Of all works by earlier women writers it is Barbara Baynton's collection of stories, Bush Studies, that has been the most successfully rescued from neglect by modern criticism. Discussion has concentrated on their content, their dissent from the male national ethos, on gender rather than genre. This is not the case with revaluations of her only novel, Human Toll. It has been variously reread in contexts beyond local bush realism, especially Lawson's, so as to invoke women's romance, Gothic, melodrama and 'protomodernism' (Walker 148 and Schaffer 15-18). Instead of focussing on 'the contradictory constructions of femininity', like Kay Schaffer in studying the stories, Susan Sheridan has analysed 'the positioning of the reader as the major source of disorientation and dissidence in the novel' (Sheridan 21-22). In this article I shall argue that despite an apparent straightforwardness the stories offer not so much disorientation as a symbolic elusiveness, almost a concealment, possibly to evade censorship. I shall also argue that Baynton's much commented-upon dissidence, criticising either a national ethos (Phillips) or a male-dominated bush society (Schaffer) - on the one hand an anti-nationalist reading, on the other a feminist one - has its truth but both aspects are partial. My aim is to present an alternative reading. This involves a rereading in terms of the particular deployment of naturalism. To date naturalism has been overshadowed by romance' in discussions of the genres to which earlier women's writing is related, possibly because romance and realism were so dominant. Baynton appears to be the only early writer with strong but not so obvious naturalist affiliations. This is another confirmation of her originality, as naturalism is not a genre with which women writers in Europe and elsewhere have been strongly linked - indeed it is often treated as a male preserve (as in Furst). Other exceptions would include outstanding Australian writers H.H. Richardson and Christina Stead. Like Baynton, they were, in their very different ways, not 'pure' naturalists, but they too saw themselves as related to this genre, so that a study of the formidable trio, who have not been linked, from this point of view would be rewarding and might also include the Miles Franklin of My Brilliant Career.
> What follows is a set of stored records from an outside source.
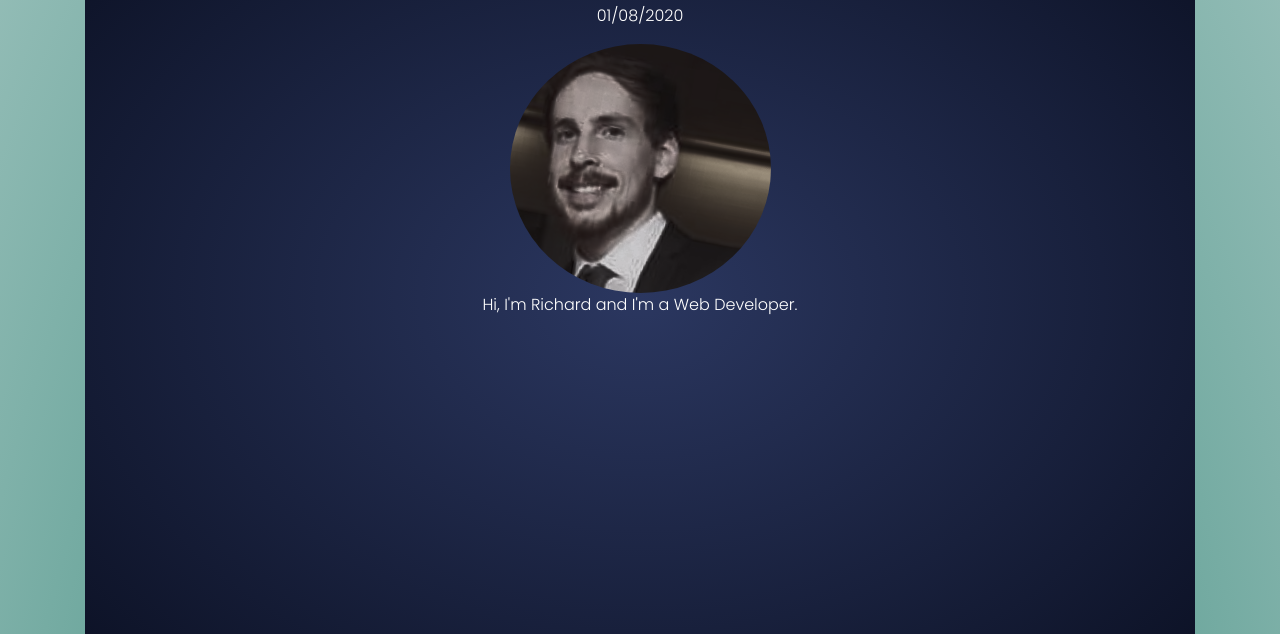
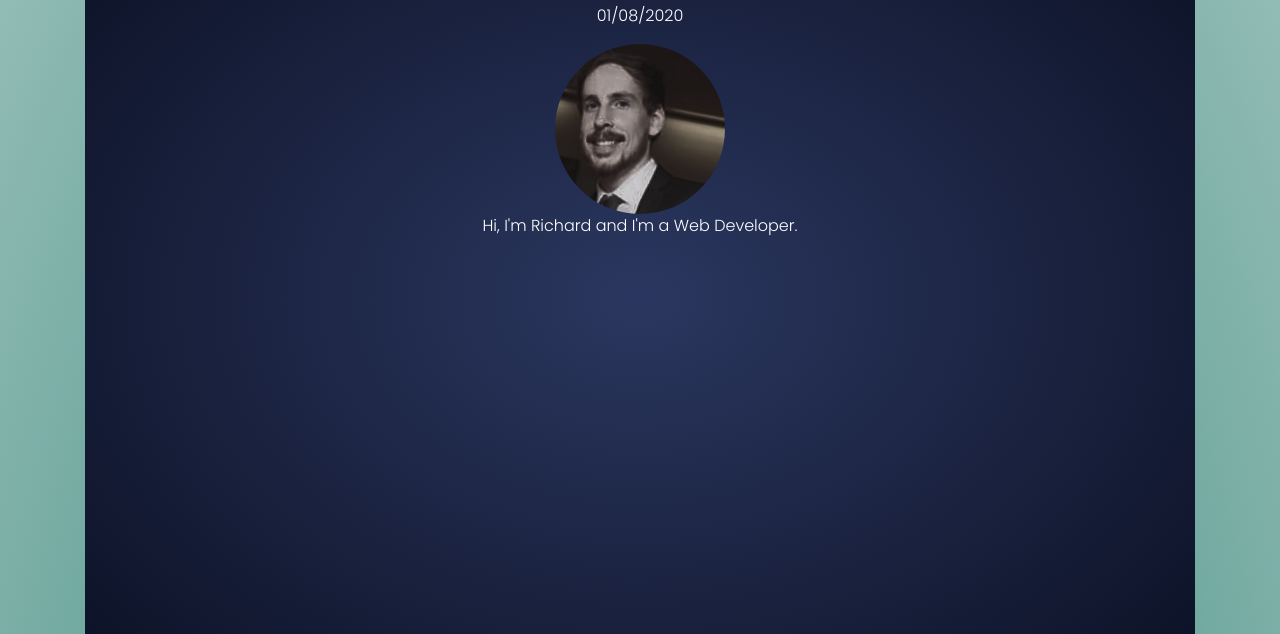
Before and after one commit to riquiofficial/Portfolio, a plain HTML site: page index.html in a window 1280 px wide. Shown: the part 166-800 px from the top of the page. Drawn offline with nearby package versions, Linux system fonts and the light colour scheme.

Commit message:
altered headshot size

```diff
--- a/portfolio.css
+++ b/portfolio.css
@@ -23,7 +23,9 @@ html {
 }
 
 .headshot img {
-    border-radius: 50%;
+  width: 170px;
+  height: 170px;
+  border-radius: 50%;
 }
 main {
     text-align: center;
```
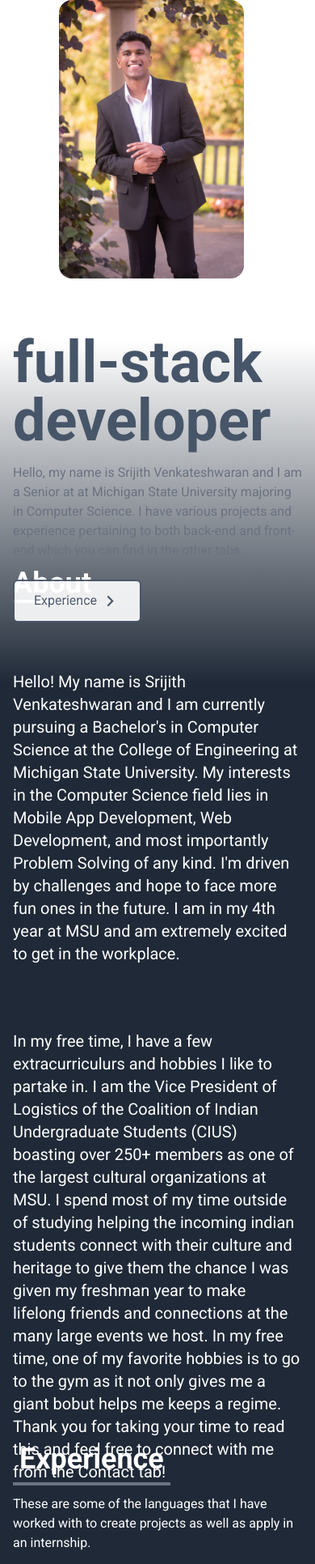
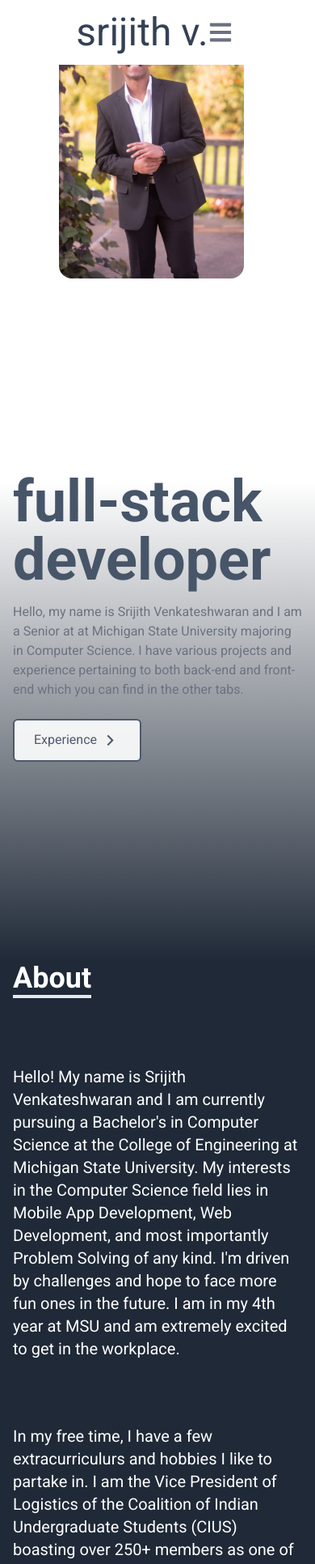
Before and after one commit to SrijithVenkat/my-portfolio, a React (Create React App) app: page / in a window 390 px wide. Shown: the top 1932 px of the page at 81% size. Built offline with nearby package versions, Linux system fonts and the light colour scheme; the HTML template or start-up script is replaced by a standard one.

Commit message:
Fixes on Navbarand spacing when resized to phone, still needs touches on picture and overall functionality

```diff
--- a/src/App.js
+++ b/src/App.js
@@ -9,7 +9,7 @@ function App() {
   return (
     <div>
       <NavBar/>
-      <Home />
+      <Home/>
       <About/>
       <Experience/>
       <Contact />
--- a/src/components/About.jsx
+++ b/src/components/About.jsx
@@ -2,8 +2,8 @@ import React from 'react'
 
 const About = () => {
   return (
-    <div name="About" className='w-full h-screen bg-gray-800 text-white'>
-        <div className='max-w-screen-lg px-4 mx-auto flex flex-col justify-center w-full h-full'>
+    <div name="About" className='w-full bg-gray-800 text-white whitespace-normal pb-10 min-h-screen'>
+        <div className='max-w-screen-lg px-4 mx-auto flex flex-col justify-center h-full'>
             <div className='pb-2'>
                 <h2 className='text-4xl font-bold inline border-b-4 bottom-gray-500'>About</h2>
             </div>
--- a/src/components/Contact.jsx
+++ b/src/components/Contact.jsx
@@ -4,11 +4,11 @@ const Contact = () => {
   return (
     <div
       name="Contact"
-      className="w-full h-screen bg-gradient-to-t from-black to-gray-800 p-4 text-white"
+      className="w-full h-screen bg-gradient-to-t from-black to-gray-800 p-4 text-white whitespace-normal min-h-max"
     >
       <div className="flex flex-col p-4 justify-center max-w-screen-lg mx-auto h-full">
         <div className="pb-8">
-          <p className="text-4xl font-bold inline border-b-4 border-gray-500">
+          <p className="text-4xl font-bold inline border-b-4 bottom-gray-500">
             Contact
           </p>
           <p className="py-6">submit the form below to connect!</p>
@@ -39,7 +39,7 @@ const Contact = () => {
               className="p-2 bg-transparent border-2 rounded-md text-white focus:outline-none"
             ></textarea>
 
-            <button className="text-white bg-gradient-to-b from-cyan-500 to-blue-500 px-6 py-3 my-8 mx-auto flex items-center rounded-md hover:scale-110 duration-300">
+            <button className="text-slate-500 bg-white px-6 py-3 my-8 mx-auto flex items-center rounded-md hover:scale-105 duration-300">
               Let's connect
             </button>
           </form>
--- a/src/components/Experience.css
+++ b/src/components/Experience.css
@@ -1,4 +1,8 @@
-devicon-html5-plain-wordmark
-{
-    font-size: 10rem;
+.article {
+    height: 100%;
+    background-repeat: no-repeat;
+    background-position: center;
+    background-size: cover;
+    display: grid;
+    place-items: center;
 }
--- a/src/components/Experience.jsx
+++ b/src/components/Experience.jsx
@@ -7,19 +7,19 @@ const Resume = () => {
       id: 1,
       icon: "devicon-html5-plain-wordmark",
       title: "HTML",
-      style: "shadow-green-500",
+      style: "shadow-slate-500",
     },
     {
       id: 2,
       icon: "devicon-python-plain",
       title: "Python",
-      style: "shadow-green-500",
+      style: "shadow-white",
     },
     {
       id: 3,
       icon: "devicon-c-plain",
       title: "C++",
-      style: "shadow-green-500",
+      style: "shadow-black",
     },
     {
       id: 4,
@@ -51,11 +51,11 @@ const Resume = () => {
   return (
     <div
       name="Experience"
-      className="bg-gray-800 w-full h-screen"
+      className="bg-gray-800 w-full whitespace-normal min-h-screen"
     >
-      <div className="max-w-screen-lg mx-auto p-4 flex flex-col justify-center w-full h-full text-white">
+      <div className="max-w-screen-lg mx-auto p-4 flex flex-col justify-center h-full text-white">
         <div>
-          <p className="text-4xl font-bold border-b-4 border-gray-500 p-2 inline">
+          <p className="text-4xl font-bold border-b-4 bottom-gray-500 inline">
             Experience
           </p>
           <p className="py-6">These are some of the languages that I have worked with to create projects as well as apply in an internship.</p>
--- a/src/components/Home.css
+++ b/src/components/Home.css
@@ -9,19 +9,15 @@
     width: 67%;
     margin-left: auto;
     margin-right: auto;
+    max-width: 67%;
+    min-height: 100%;
 }
 
-@media (min-width: 768px) {
-    .md\:w-2\/3 {
-        width: 66.666667%;
-    }
-}
 .overlay {
     position: absolute;
     top: 0;
-    left: 95px;
-    width: 65%;
-    height: 100%;
+    left: 94px;
+    width: 65.5%;
     background: rgba(0, 0, 0, 0.6);
     color: #ffffff;
     font-family: 'Quicksand', sans-serif;
--- a/src/components/Home.jsx
+++ b/src/components/Home.jsx
@@ -7,8 +7,8 @@ import "./Home.css"
 const Home = () => {
 
   return (
-      <div name="Home" className="h-screen w-full bg-gradient-to-b from-white via-white to-gray-800 ">
-          <div className='max-w-screen-lg mx-auto flex flex-col items-center justify-center h-full px-4 md:flex-row'>
+      <div name="Home" className="w-full bg-gradient-to-b from-white via-white to-gray-800 min-h-screen">
+          <div className='max-w-screen-lg mx-auto flex flex-col items-center justify-center min-h-screen px-4 md:flex-row'>
                 <div className='image'>
                     <img width={300} height={450} src={SrijithImage} alt="My Profile" className='pfp' />
                     <div className='overlay'>
@@ -17,7 +17,7 @@ const Home = () => {
                     <GiFlowerEmblem/>
                     </div>
                 </div>
-                <div className='flex flex-col justify-center h-full'>
+                <div className='flex flex-col justify-center min-h-screen'>
                     <h2 className='text-7xl sm:5xl font-bold text-slate-600'> full-stack developer</h2>
                     {/* bg-clip-text bg-gradient-to-bl from-black to-blue-400 */}
                     <p className='text-gray-500 py-4 max-w-md'>
--- a/src/components/NavBar.jsx
+++ b/src/components/NavBar.jsx
@@ -26,9 +26,9 @@ const NavBar = () => {
 
     ]
     return (
-        <div className='flex justify-center items-center w-full h-20 text-slate-700 bg-white fixed'>
-            <div className='text-5xl ml-2'>
-                srijith v.
+        <div className='flex justify-center items-center w-full h-20 text-slate-700 bg-white fixed z-10'>
+            <div className='text-5xl ml-2 hover:scale-105 duration-200'>
+                <Link to={'Home'} smooth duration={500}>srijith v.</Link>
             </div>
 
             <ul className='hidden md:flex'>
```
‘Shafts into Our Fundamental Animalism’: Barbara Baynton’s Use of Naturalism in ‘Bush Studies’
Cite as: Hergenhan, Laurie. ‘‘Shafts into Our Fundamental Animalism’: Barbara Baynton’s Use of Naturalism in ‘Bush Studies’.’ Australian Literary Studies, vol. 17, no. 3, 1996. https://doi.org/10.20314/als.90c1a5e89f.